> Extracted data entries
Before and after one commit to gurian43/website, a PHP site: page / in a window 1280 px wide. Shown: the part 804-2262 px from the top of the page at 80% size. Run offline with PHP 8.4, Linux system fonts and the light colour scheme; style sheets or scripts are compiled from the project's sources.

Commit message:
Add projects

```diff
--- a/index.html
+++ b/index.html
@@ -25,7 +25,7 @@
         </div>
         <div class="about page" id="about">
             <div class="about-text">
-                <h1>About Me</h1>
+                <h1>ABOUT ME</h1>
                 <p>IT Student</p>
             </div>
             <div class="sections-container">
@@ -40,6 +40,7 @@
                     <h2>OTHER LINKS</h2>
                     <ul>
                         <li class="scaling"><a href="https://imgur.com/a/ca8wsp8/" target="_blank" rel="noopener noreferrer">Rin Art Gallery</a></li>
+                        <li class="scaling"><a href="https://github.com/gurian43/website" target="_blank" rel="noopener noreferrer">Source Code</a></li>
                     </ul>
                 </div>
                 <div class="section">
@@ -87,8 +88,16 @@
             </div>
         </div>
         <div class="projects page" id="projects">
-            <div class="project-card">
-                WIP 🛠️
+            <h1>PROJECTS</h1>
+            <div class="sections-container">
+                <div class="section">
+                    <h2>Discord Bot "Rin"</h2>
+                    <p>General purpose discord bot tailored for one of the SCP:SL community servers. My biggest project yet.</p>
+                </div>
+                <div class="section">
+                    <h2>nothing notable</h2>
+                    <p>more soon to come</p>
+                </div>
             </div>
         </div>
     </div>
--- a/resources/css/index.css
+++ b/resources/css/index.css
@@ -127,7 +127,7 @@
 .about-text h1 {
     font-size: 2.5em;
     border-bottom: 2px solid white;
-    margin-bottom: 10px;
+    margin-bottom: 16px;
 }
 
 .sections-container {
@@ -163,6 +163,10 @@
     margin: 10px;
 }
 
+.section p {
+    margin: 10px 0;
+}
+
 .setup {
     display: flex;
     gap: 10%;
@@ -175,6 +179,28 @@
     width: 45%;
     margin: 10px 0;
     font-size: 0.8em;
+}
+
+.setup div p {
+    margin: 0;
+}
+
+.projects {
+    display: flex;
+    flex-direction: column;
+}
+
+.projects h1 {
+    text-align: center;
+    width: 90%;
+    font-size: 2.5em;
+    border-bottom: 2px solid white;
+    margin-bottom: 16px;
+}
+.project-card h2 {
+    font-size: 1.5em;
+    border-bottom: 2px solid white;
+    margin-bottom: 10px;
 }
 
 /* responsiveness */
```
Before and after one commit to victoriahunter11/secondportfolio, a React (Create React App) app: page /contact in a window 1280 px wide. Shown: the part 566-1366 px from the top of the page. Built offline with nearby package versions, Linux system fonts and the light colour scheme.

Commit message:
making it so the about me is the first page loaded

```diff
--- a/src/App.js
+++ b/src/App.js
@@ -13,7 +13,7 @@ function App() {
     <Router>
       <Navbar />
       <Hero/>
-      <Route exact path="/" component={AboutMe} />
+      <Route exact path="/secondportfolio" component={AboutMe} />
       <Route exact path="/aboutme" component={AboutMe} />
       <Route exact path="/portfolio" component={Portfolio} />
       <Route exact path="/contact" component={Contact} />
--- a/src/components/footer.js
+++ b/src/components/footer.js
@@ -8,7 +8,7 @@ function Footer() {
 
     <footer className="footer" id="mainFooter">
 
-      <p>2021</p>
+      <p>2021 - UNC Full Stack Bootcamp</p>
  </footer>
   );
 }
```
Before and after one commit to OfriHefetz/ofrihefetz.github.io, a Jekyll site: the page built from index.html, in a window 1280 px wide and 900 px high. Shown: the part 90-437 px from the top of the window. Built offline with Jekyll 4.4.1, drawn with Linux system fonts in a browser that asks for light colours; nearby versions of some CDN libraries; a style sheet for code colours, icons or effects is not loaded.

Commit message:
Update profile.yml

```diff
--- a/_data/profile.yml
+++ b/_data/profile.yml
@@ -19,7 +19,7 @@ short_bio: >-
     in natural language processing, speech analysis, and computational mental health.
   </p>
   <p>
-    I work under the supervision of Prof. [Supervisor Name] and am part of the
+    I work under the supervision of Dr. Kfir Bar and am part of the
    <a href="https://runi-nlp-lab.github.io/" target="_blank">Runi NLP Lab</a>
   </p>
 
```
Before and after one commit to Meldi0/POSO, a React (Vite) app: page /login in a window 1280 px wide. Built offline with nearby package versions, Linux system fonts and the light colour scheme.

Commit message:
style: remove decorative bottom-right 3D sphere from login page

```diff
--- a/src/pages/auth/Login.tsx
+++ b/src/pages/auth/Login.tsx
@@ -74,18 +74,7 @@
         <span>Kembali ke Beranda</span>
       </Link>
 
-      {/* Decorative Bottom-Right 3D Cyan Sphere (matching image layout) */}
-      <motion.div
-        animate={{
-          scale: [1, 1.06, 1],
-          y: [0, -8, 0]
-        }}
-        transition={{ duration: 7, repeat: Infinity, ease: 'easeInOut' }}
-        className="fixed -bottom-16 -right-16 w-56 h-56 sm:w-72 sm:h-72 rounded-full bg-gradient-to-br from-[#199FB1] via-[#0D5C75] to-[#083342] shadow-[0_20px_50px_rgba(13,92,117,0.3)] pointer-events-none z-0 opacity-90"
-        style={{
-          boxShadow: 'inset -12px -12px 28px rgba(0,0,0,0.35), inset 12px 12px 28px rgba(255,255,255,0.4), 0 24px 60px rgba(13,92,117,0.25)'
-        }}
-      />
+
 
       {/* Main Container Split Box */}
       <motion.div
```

> Exercise details
From the first line to the last, return the data above exactly.

> Written solution
Before and after one commit to gurian43/website, a PHP site: page / in a window 1280 px wide. Shown: the part 804-2262 px from the top of the page at 80% size. Run offline with PHP 8.4, Linux system fonts and the light colour scheme; style sheets or scripts are compiled from the project's sources.

Commit message:
Add projects

```diff
--- a/index.html
+++ b/index.html
@@ -25,7 +25,7 @@
         </div>
         <div class="about page" id="about">
             <div class="about-text">
-                <h1>About Me</h1>
+                <h1>ABOUT ME</h1>
                 <p>IT Student</p>
             </div>
             <div class="sections-container">
@@ -40,6 +40,7 @@
                     <h2>OTHER LINKS</h2>
                     <ul>
                         <li class="scaling"><a href="https://imgur.com/a/ca8wsp8/" target="_blank" rel="noopener noreferrer">Rin Art Gallery</a></li>
+                        <li class="scaling"><a href="https://github.com/gurian43/website" target="_blank" rel="noopener noreferrer">Source Code</a></li>
                     </ul>
                 </div>
                 <div class="section">
@@ -87,8 +88,16 @@
             </div>
         </div>
         <div class="projects page" id="projects">
-            <div class="project-card">
-                WIP 🛠️
+            <h1>PROJECTS</h1>
+            <div class="sections-container">
+                <div class="section">
+                    <h2>Discord Bot "Rin"</h2>
+                    <p>General purpose discord bot tailored for one of the SCP:SL community servers. My biggest project yet.</p>
+                </div>
+                <div class="section">
+                    <h2>nothing notable</h2>
+                    <p>more soon to come</p>
+                </div>
             </div>
         </div>
     </div>
--- a/resources/css/index.css
+++ b/resources/css/index.css
@@ -127,7 +127,7 @@
 .about-text h1 {
     font-size: 2.5em;
     border-bottom: 2px solid white;
-    margin-bottom: 10px;
+    margin-bottom: 16px;
 }
 
 .sections-container {
@@ -163,6 +163,10 @@
     margin: 10px;
 }
 
+.section p {
+    margin: 10px 0;
+}
+
 .setup {
     display: flex;
     gap: 10%;
@@ -175,6 +179,28 @@
     width: 45%;
     margin: 10px 0;
     font-size: 0.8em;
+}
+
+.setup div p {
+    margin: 0;
+}
+
+.projects {
+    display: flex;
+    flex-direction: column;
+}
+
+.projects h1 {
+    text-align: center;
+    width: 90%;
+    font-size: 2.5em;
+    border-bottom: 2px solid white;
+    margin-bottom: 16px;
+}
+.project-card h2 {
+    font-size: 1.5em;
+    border-bottom: 2px solid white;
+    margin-bottom: 10px;
 }
 
 /* responsiveness */
```
Before and after one commit to victoriahunter11/secondportfolio, a React (Create React App) app: page /contact in a window 1280 px wide. Shown: the part 566-1366 px from the top of the page. Built offline with nearby package versions, Linux system fonts and the light colour scheme.

Commit message:
making it so the about me is the first page loaded

```diff
--- a/src/App.js
+++ b/src/App.js
@@ -13,7 +13,7 @@ function App() {
     <Router>
       <Navbar />
       <Hero/>
-      <Route exact path="/" component={AboutMe} />
+      <Route exact path="/secondportfolio" component={AboutMe} />
       <Route exact path="/aboutme" component={AboutMe} />
       <Route exact path="/portfolio" component={Portfolio} />
       <Route exact path="/contact" component={Contact} />
--- a/src/components/footer.js
+++ b/src/components/footer.js
@@ -8,7 +8,7 @@ function Footer() {
 
     <footer className="footer" id="mainFooter">
 
-      <p>2021</p>
+      <p>2021 - UNC Full Stack Bootcamp</p>
  </footer>
   );
 }
```
Before and after one commit to OfriHefetz/ofrihefetz.github.io, a Jekyll site: the page built from index.html, in a window 1280 px wide and 900 px high. Shown: the part 90-437 px from the top of the window. Built offline with Jekyll 4.4.1, drawn with Linux system fonts in a browser that asks for light colours; nearby versions of some CDN libraries; a style sheet for code colours, icons or effects is not loaded.

Commit message:
Update profile.yml

```diff
--- a/_data/profile.yml
+++ b/_data/profile.yml
@@ -19,7 +19,7 @@ short_bio: >-
     in natural language processing, speech analysis, and computational mental health.
   </p>
   <p>
-    I work under the supervision of Prof. [Supervisor Name] and am part of the
+    I work under the supervision of Dr. Kfir Bar and am part of the
    <a href="https://runi-nlp-lab.github.io/" target="_blank">Runi NLP Lab</a>
   </p>
 
```
Before and after one commit to Meldi0/POSO, a React (Vite) app: page /login in a window 1280 px wide. Built offline with nearby package versions, Linux system fonts and the light colour scheme.

Commit message:
style: remove decorative bottom-right 3D sphere from login page

```diff
--- a/src/pages/auth/Login.tsx
+++ b/src/pages/auth/Login.tsx
@@ -74,18 +74,7 @@
         <span>Kembali ke Beranda</span>
       </Link>
 
-      {/* Decorative Bottom-Right 3D Cyan Sphere (matching image layout) */}
-      <motion.div
-        animate={{
-          scale: [1, 1.06, 1],
-          y: [0, -8, 0]
-        }}
-        transition={{ duration: 7, repeat: Infinity, ease: 'easeInOut' }}
-        className="fixed -bottom-16 -right-16 w-56 h-56 sm:w-72 sm:h-72 rounded-full bg-gradient-to-br from-[#199FB1] via-[#0D5C75] to-[#083342] shadow-[0_20px_50px_rgba(13,92,117,0.3)] pointer-events-none z-0 opacity-90"
-        style={{
-          boxShadow: 'inset -12px -12px 28px rgba(0,0,0,0.35), inset 12px 12px 28px rgba(255,255,255,0.4), 0 24px 60px rgba(13,92,117,0.25)'
-        }}
-      />
+
 
       {/* Main Container Split Box */}
       <motion.div
```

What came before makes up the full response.